The provisions of the Hague Abduction Convention were are at issue in a recent U.S. Supreme Court case: Monasky v. Taglieri. This case presented the question of whether the shared parental intent of the parties must be evidenced by an actual agreement between the parents.
In Monasky, the mother left Italy and her three-month-old daughter’s father for the United States. The mother claimed that the father was abusive towards her, forcing her to leave him and Italy with their child.
The father obtained an order from an Italian court terminating the mother’s parental rights. The father sought to enforce the order in the United States under the Hague Abduction Convention, demanding the return of their daughter.
U.S. Courts ordered the child’s mother to return her daughter to Italy on the basis that it was the child’s place of habitual residence, as evidenced by the shared parental intent of the parties. The mother argued that whatever shared parental intent of the parties had to make Italy, the child’s place of habitual residence ultimately disappeared when the father began abusing the mother. Therefore, there was no actual agreement between the mother and father about where the child should live.
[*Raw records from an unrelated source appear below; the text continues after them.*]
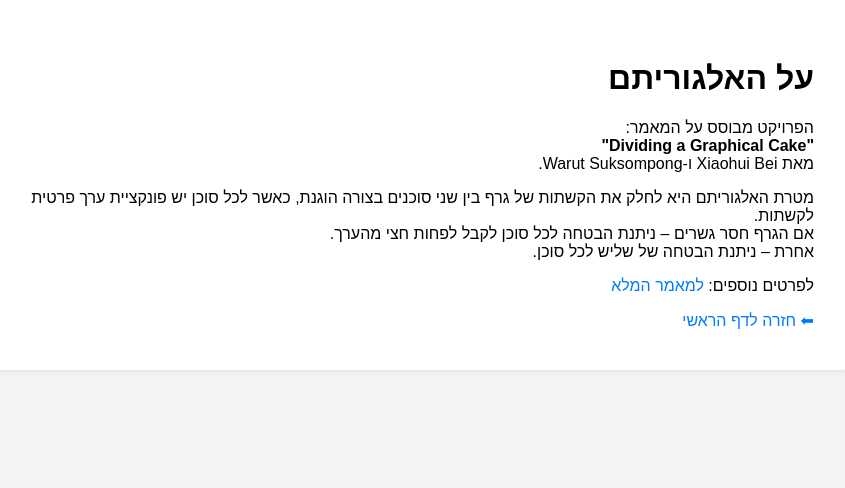
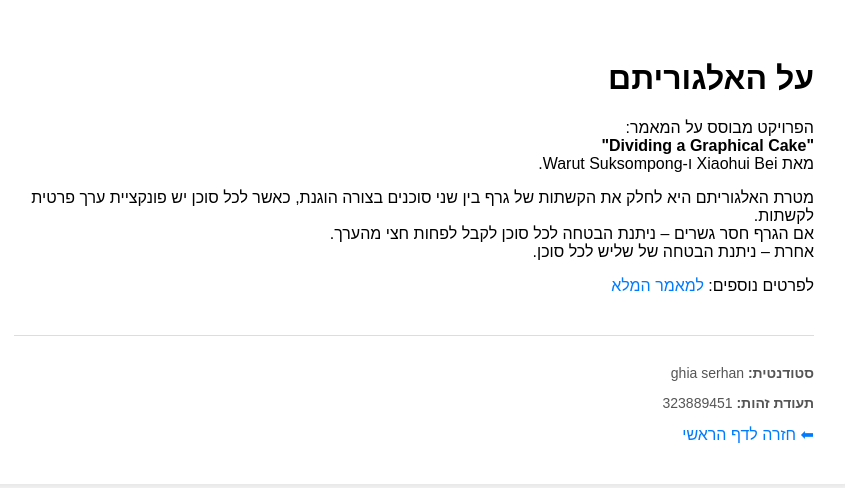
Before and after one commit to Ghiaser/matala-7, a Flask app: page /about in a window 1280 px wide. Shown: the part 39-527 px from the top of the page, without its empty margins (226-1071 px from the left). Run offline with Flask 3, Linux system fonts and the light colour scheme.

Commit message:
about.html

```diff
--- a/templates/about.html
+++ b/templates/about.html
@@ -21,6 +21,13 @@
         a {
             color: #007bff;
             text-decoration: none;
+        }
+        .footer {
+            margin-top: 40px;
+            font-size: 14px;
+            color: #555;
+            border-top: 1px solid #ddd;
+            padding-top: 15px;
         }
     </style>
 </head>
@@ -46,6 +53,11 @@
             <a href="https://arxiv.org/pdf/1910.14129.pdf#subsection.4.1" target="_blank">למאמר המלא</a>
         </p>
 
+        <div class="footer">
+            <p><strong>סטודנטית:</strong> ghia serhan</p>
+            <p><strong>תעודת זהות:</strong> 323889451</p>
+        </div>
+
         <a href="{{ url_for('index') }}">⬅ חזרה לדף הראשי</a>
     </div>
 </body>
```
The Supreme Court’s Decision
In a unanimous decision, the Supreme Court ruled in favor of the father, with some justices concurring as to the case’s outcome, but diverging from how the majority of justices ultimately arrived at its conclusion.
Justice Ruth Bader Ginsberg penned the opinion for the majority, while Justice Clarence Thomas wrote a concurring opinion, joined by Justice Samuel Alito.
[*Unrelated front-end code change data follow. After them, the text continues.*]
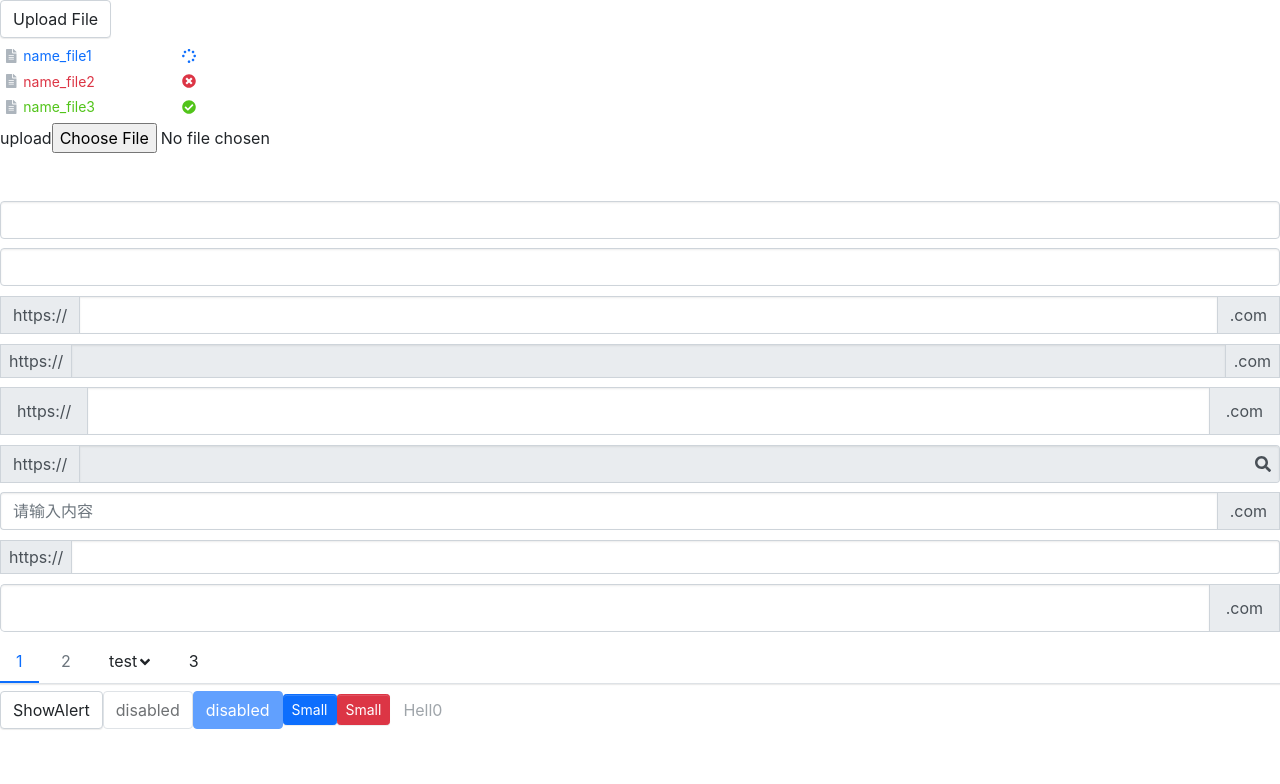
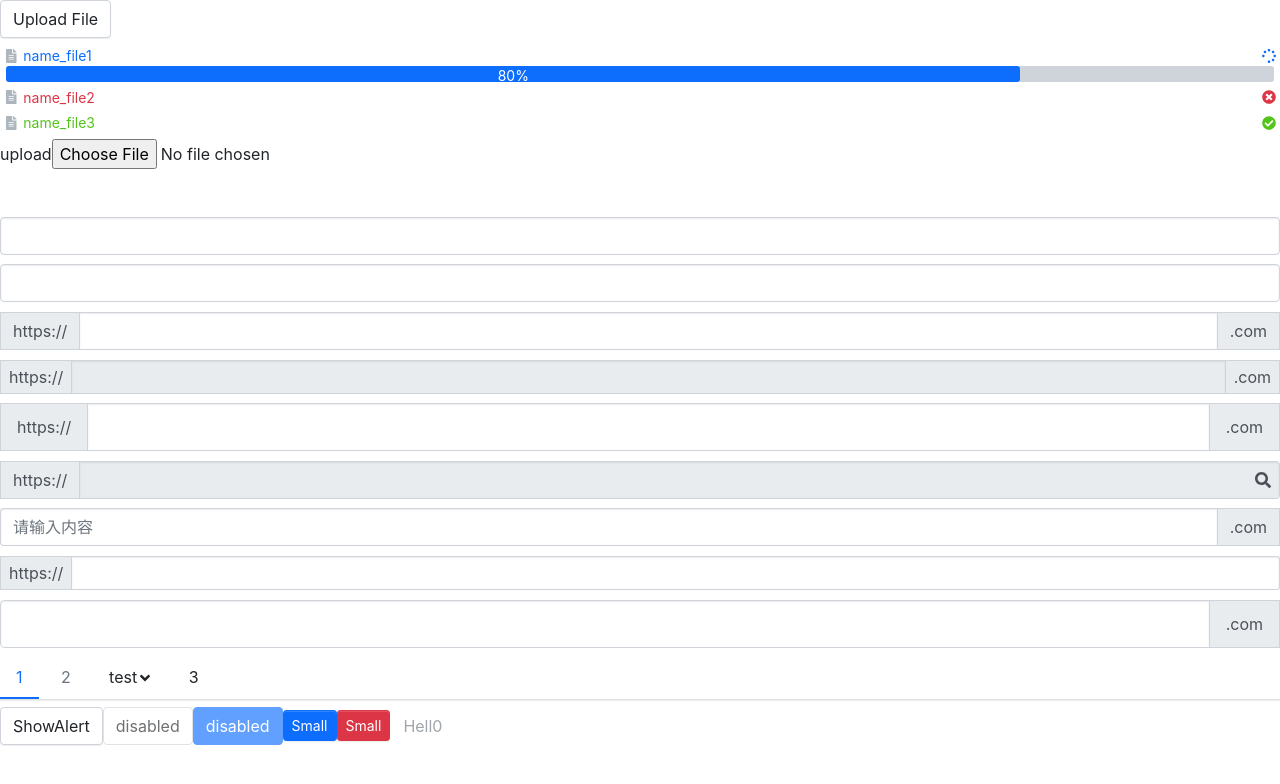
Before and after one commit to weiweier192/react-components, a React (Create React App) app: page / in a window 1280 px wide. Shown: the top 784 px of the page. Built offline with nearby package versions, Linux system fonts and the light colour scheme.

Commit message:
'upload添加进度条'

```diff
--- a/src/App.tsx
+++ b/src/App.tsx
@@ -49,7 +49,7 @@ const App: React.FC = () => {
       status: 'uploading',
       name: 'name_file1',
       size: 123,
-      percent: 100,
+      percent: 80,
     },
     {
       fid: '456' + 'upload-file',
@@ -63,7 +63,7 @@ const App: React.FC = () => {
       status: 'success',
       name: 'name_file3',
       size: 123,
-      percent: 60,
+      percent: 100,
     },
   ]
 
--- /dev/null
+++ b/src/components/Progress/_style.scss
@@ -0,0 +1,23 @@
+.progress-wrapper {
+  //   position: absolute;
+  box-sizing: border-box;
+  width: 100%;
+  background-color: $gray-400;
+  border-radius: 0.2rem;
+  .progress {
+    position: relative;
+    width: 100%;
+  }
+  .progress-inner {
+    position: absolute;
+    border-radius: 0.2rem;
+    // text-align: right;
+    text-align: center;
+    color: $white;
+    background-color: $primary;
+  }
+  .progress-wrapper {
+    vertical-align: middle;
+    font-size: 14px;
+  }
+}
--- /dev/null
+++ b/src/components/Progress/progress.tsx
@@ -0,0 +1,29 @@
+import React from 'react'
+// import classNames from 'classnames'
+
+interface IProgress {
+  percent: number
+  showPercentage?: boolean
+}
+
+const Progress: React.FC<IProgress> = (props) => {
+  const { percent, showPercentage } = props
+
+  //   const classes = classNames('progress-wrapper', {})
+  return (
+    <div className="progress-wrapper" style={{height: '1rem'}}>
+      <div className="progress">
+        <div className="progress-inner" style={{ width: `${percent}%`, height: '1rem' }}>
+          {showPercentage ? (
+            <span className="progress-percent">{percent}%</span>
+          ) : null}
+        </div>
+      </div>
+    </div>
+  )
+}
+Progress.defaultProps = {
+  percent: 0,
+  showPercentage: true,
+}
+export default Progress
--- a/src/components/Upload/_style.scss
+++ b/src/components/Upload/_style.scss
@@ -2,7 +2,7 @@
   margin: 0;
   padding: 0;
   list-style: none;
-  max-width: 200px;
+//   max-width: 260px;
 }
 .upload-list-item {
   position: relative;
@@ -10,6 +10,7 @@
   font-size: 14px;
   line-height: 1.4;
   margin: 6px 0;
+  padding: 0 0.4rem;
   box-sizing: border-box;
   border-radius: 4px;
   min-width: 160px;
@@ -17,7 +18,7 @@
     margin-top: 8px;
   }
   .file-name {
-    margin-left: 0.4rem;
+    // margin-left: 0.4rem;
     margin-right: 2rem;
     svg {
       margin-right: 0.4rem;
--- a/src/components/Upload/uploadList.tsx
+++ b/src/components/Upload/uploadList.tsx
@@ -1,6 +1,7 @@
 import React from 'react'
 import { UploadFile } from './upload'
 import Icon from '../Icon/icon'
+import Progress from '../Progress/progress'
 
 interface UploadListProps {
   fileList: UploadFile[]
@@ -37,6 +38,9 @@ const UploadList: React.FC<UploadListProps> = (props) => {
               }}
             />
           </span>
+          {file.status === 'uploading' ? (
+            <Progress percent={file.percent || 0} />
+          ) : null}
         </li>
       )
     })
--- a/src/styles/index.scss
+++ b/src/styles/index.scss
@@ -33,3 +33,6 @@
 
 // upload
 @import '../components/Upload/style';
+
+// progress
+@import '../components/Progress/style';
```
According to Justice Ginsberg’s opinion, questions of shared parental intent under the Hague Abduction Convention do not require evidence of an actual agreement between the parties. She reasoned that “[the mother’s] proposed actual-agreement requirement is not only unsupported by the Convention’s text and inconsistent with the leeway and international harmony the Convention demands; her proposal would thwart the Convention’s ‘objects and purposes’… An actual-agreement requirement would enable a parent, by withholding agreement, unilaterally to block any finding of habitual residence for an infant. If adopted, the requirement would undermine the Convention’s aim to stop unilateral decisions to remove children across international borders. Moreover, when parents’ relations are acrimonious, as is often the case in controversies arising under the Convention, agreement can hardly be expected.”
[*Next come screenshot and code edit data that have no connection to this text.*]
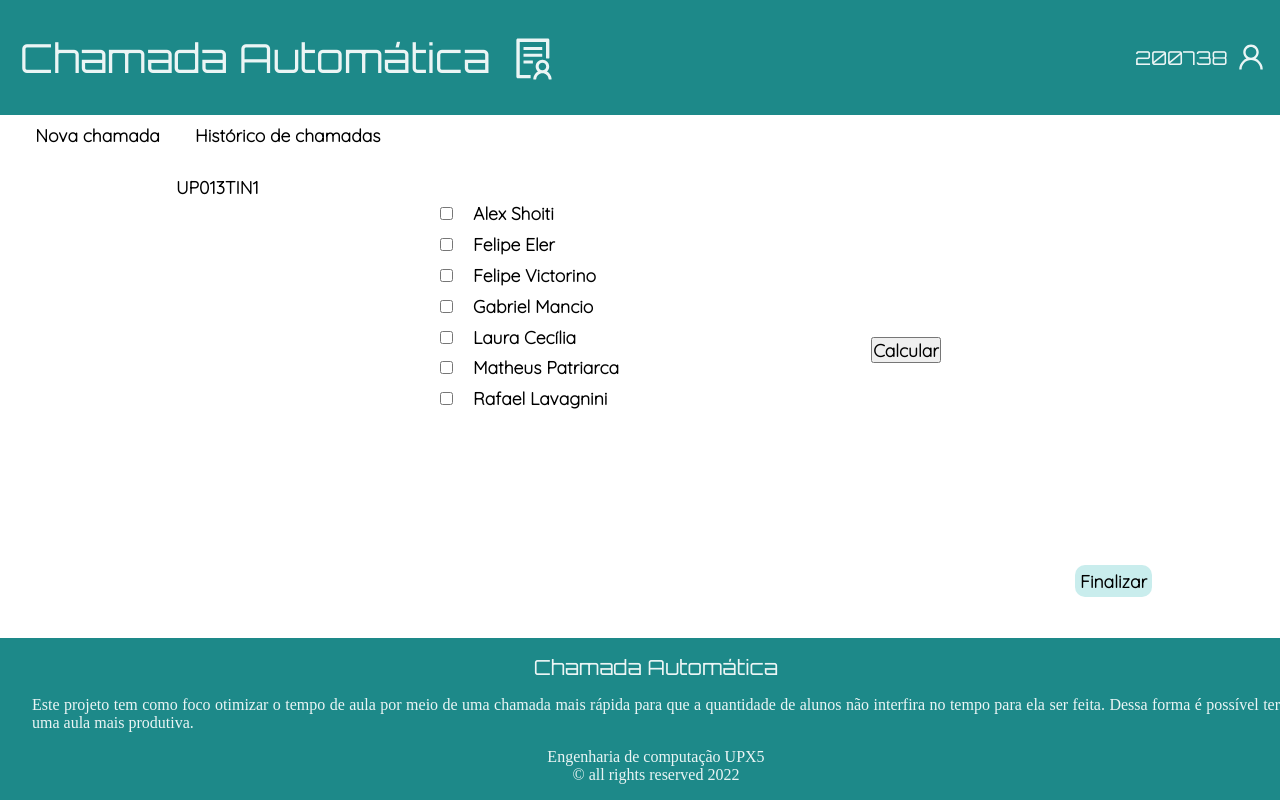
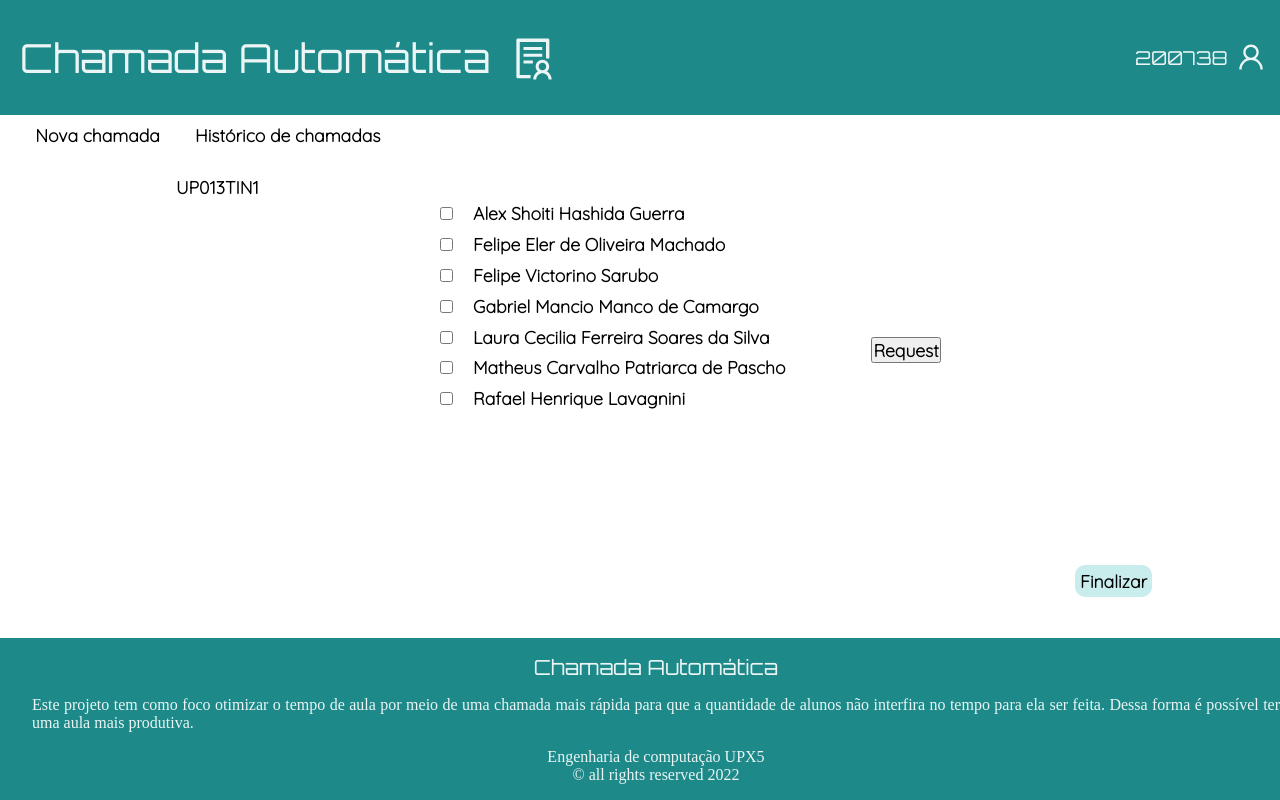
Before and after one commit to FelipeElerr/chamada_automatica, a React (Create React App) app in the folder WEB/chamada_automatica/: page /alunos-presentes in a window 1280 px wide. Shown: the top 800 px of the page. Built offline with nearby package versions, Linux system fonts and the light colour scheme; no server answers.

Commit message:
tela de chamada atualizada com as funções request

```diff
--- a/WEB/chamada_automatica/src/pages/Aluno/QRCodeReader.js
+++ b/WEB/chamada_automatica/src/pages/Aluno/QRCodeReader.js
@@ -1,18 +1,16 @@
 import { Html5Qrcode } from "html5-qrcode"
 import React from "react";
 import axios from 'axios'
-
-//const url = 'http://localhost:3080'
-const url = 'https://72cc-2804-90-5000-5a4e-1d0-2f5c-bb64-babe.sa.ngrok.io'
+import { url } from '../api-url.js'
 
 function QRCodeReader() {
   function callApi(ra, decodedText){
     axios.put(`${url}/alunos/presenca`,{
       	"ra": ra,
-      	"qrcode": decodedText
+      	"qrcode": decodedText,
+        "presenca": true
       })
     .then((response)=>{
-      //window.alert("foi")
     })
   }
   function testeGET(){
@@ -41,7 +39,8 @@ function QRCodeReader() {
 
     axios.put(`${url}/alunos/presenca`,{
       	"ra": ra,
-      	"qrcode": "decodedText"
+      	"qrcode": "decodedText",
+        "presenca": true
       })
     .then((response)=>{
       console.log(response)
--- /dev/null
+++ b/WEB/chamada_automatica/src/pages/Professor/NovaChamada/AlunosPresentes/Request.js
@@ -0,0 +1,27 @@
+import axios from 'axios'
+import React from 'react'
+import { url } from '../../../api-url.js'
+
+export default function Request() {
+	function request(){
+		axios.get(`${url}/alunos`)
+    .then((response)=>{
+			response.data.forEach(element => {
+				if(element.presenca){
+					let check = document.getElementById(element.ra)
+					check.checked = true
+				}
+			});
+    })
+	}
+
+	React.useEffect(() => {
+    request();
+  },[]);
+
+	return (
+		<>
+
+		</>
+	)
+}
--- /dev/null
+++ b/WEB/chamada_automatica/src/pages/Professor/NovaChamada/AlunosPresentes/Update.js
@@ -0,0 +1,27 @@
+import axios from 'axios'
+import React from 'react'
+import { url } from '../../../api-url.js'
+
+export default function Update() {
+	function update(){
+		axios.get(`${url}/alunos`)
+    .then((response)=>{
+			response.data.forEach(element => {
+				let check = document.getElementById(element.ra)
+				axios.put(`${url}/alunos/presenca`,{
+						"ra": element.ra,
+						"qrcode": "decodedText",
+						"presenca": check.checked
+					})
+				.then((response)=>{
+				})
+			});
+    })
+	}
+
+	return (
+		<>
+		<div onClick={update}>Request</div>
+		</>
+	)
+}
--- a/WEB/chamada_automatica/src/pages/Professor/NovaChamada/AlunosPresentes/alunos-presentes.css
+++ b/WEB/chamada_automatica/src/pages/Professor/NovaChamada/AlunosPresentes/alunos-presentes.css
@@ -17,7 +17,7 @@
     display: flex;
     flex-direction: row;
 }
-#checkbox{
+.checkbox{
     margin-right: 1.5em;
 }
 /* ------------------------------------------------------ */
--- a/WEB/chamada_automatica/src/pages/Professor/NovaChamada/AlunosPresentes/alunos-presentes.js
+++ b/WEB/chamada_automatica/src/pages/Professor/NovaChamada/AlunosPresentes/alunos-presentes.js
@@ -3,13 +3,16 @@ import Header from "../../../../componentes/Header/header";
 import Footer from "../../../../componentes/Footer/footer";
 import { Link } from "react-router-dom";
 import './alunos-presentes.css';
-import Calcular from './Calcular';
+//import Calcular from './Calcular';
+import Request from './Request.js';
+import Update from './Update.js';
 
 
 
 export default function AlunosPresentes() {
 	return (
 		<>
+			<Request />
 			<Header />
 			<article className="opcaoChamada" >
 				<section className="novaChamada" id="formatacao">
@@ -31,36 +34,31 @@ export default function AlunosPresentes() {
 				</section>
 
 				<section className="listaAlunos" id="formatacao" >
-                    <ul >
+					<ul>
 						<li>
-                            <input type="checkbox" id="checkbox" name="alunos" value={200769}>
-                            </input>
-                            Alex Shoiti</li>
+							<input type="checkbox" className="checkbox" id="200831" name="alunos" value={200831}></input>Alex Shoiti Hashida Guerra</li>
 						<li>
-                            <input type="checkbox" id="checkbox" name="alunos" value={200835}>
-                            </input>
-                            Felipe Eler</li>
+							<input type="checkbox" className="checkbox" id="200738" name="alunos" value={200835}></input>Felipe Eler de Oliveira Machado</li>
 						<li>
-                            <input type="checkbox" id="checkbox" name="alunos" value={200721}>
-                            </input>Felipe Victorino</li>
+							<input type="checkbox" className="checkbox" id="200574" name="alunos" value={200721}></input>Felipe Victorino Sarubo</li>
 						<li>
-                            <input type="checkbox" id="checkbox" name="alunos" value={200154}>
-                            </input>Gabriel Mancio</li>
+							<input type="checkbox" className="checkbox" id="200333" name="alunos" value={200154}></input>Gabriel Mancio Manco de Camargo</li>
 						<li>
-                            <input type="checkbox" id="checkbox" name="alunos" value={200489}>
-                            </input>Laura Cecília</li>
+							<input type="checkbox" className="checkbox" id="200343" name="alunos" value={200489}></input>Laura Cecilia Ferreira Soares da Silva</li>
 						<li>
-                            <input type="checkbox" id="checkbox" name="alunos" value={200358}>
-                            </input>Matheus Patriarca</li>
+							<input type="checkbox" className="checkbox" id="200347" name="alunos" value={200358}></input>Matheus Carvalho Patriarca de Pascho</li>
 						<li>
-                            <input type="checkbox" id="checkbox" name="alunos" value={200288}>
-                            </input>Rafael Lavagnini</li>
+							<input type="checkbox" className="checkbox" id="200767" name="alunos" value={200288}></input>Rafael Henrique Lavagnini</li>
 					</ul>
 				</section>
 
 				<section className="gerarQrCode">
+					{/* <button className="calcular" id="formatacao">
+						<Calcular />
+					</button> */}
+
 					<button className="calcular" id="formatacao">
-                        <Calcular />
+						<Update />
 					</button>
 				</section>
 
--- /dev/null
+++ b/WEB/chamada_automatica/src/pages/api-url.js
@@ -0,0 +1 @@
+export const url = 'https://72cc-2804-90-5000-5a4e-1d0-2f5c-bb64-babe.sa.ngrok.io'
```
Also changed, not shown: 1 other file (tests, documents, lock files or other folders). Lines whose indentation alone changed are shown as unchanged.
Justice Ginsberg also noted that domestic violence poses an “intractable” problem in Hague Abduction Convention cases, but there are provisions that allow courts “to refrain from ordering a child’s return to her habitual residence if ‘there is a grave risk that [the child’s] return would expose the child to physical or psychological harm or otherwise place the child in an intolerable situation.’”
The Court found that there was no evidence that the father abused the child in question, and deferred to precedent disallowing consideration of psychological harm that the parties’ daughter might suffer as a result of returning to Italy without her mother.
Consult Scaringi Law for Legal Advice and Advocacy
If you are concerned about your legal rights regarding a family law matter—such as those concerning child custody—you should retain the services of an experienced attorney from Scaringi Law. As a full-service law firm, you can benefit from the counsel of an experienced family law attorney in preserving your legal rights in cases involving child custody disputes.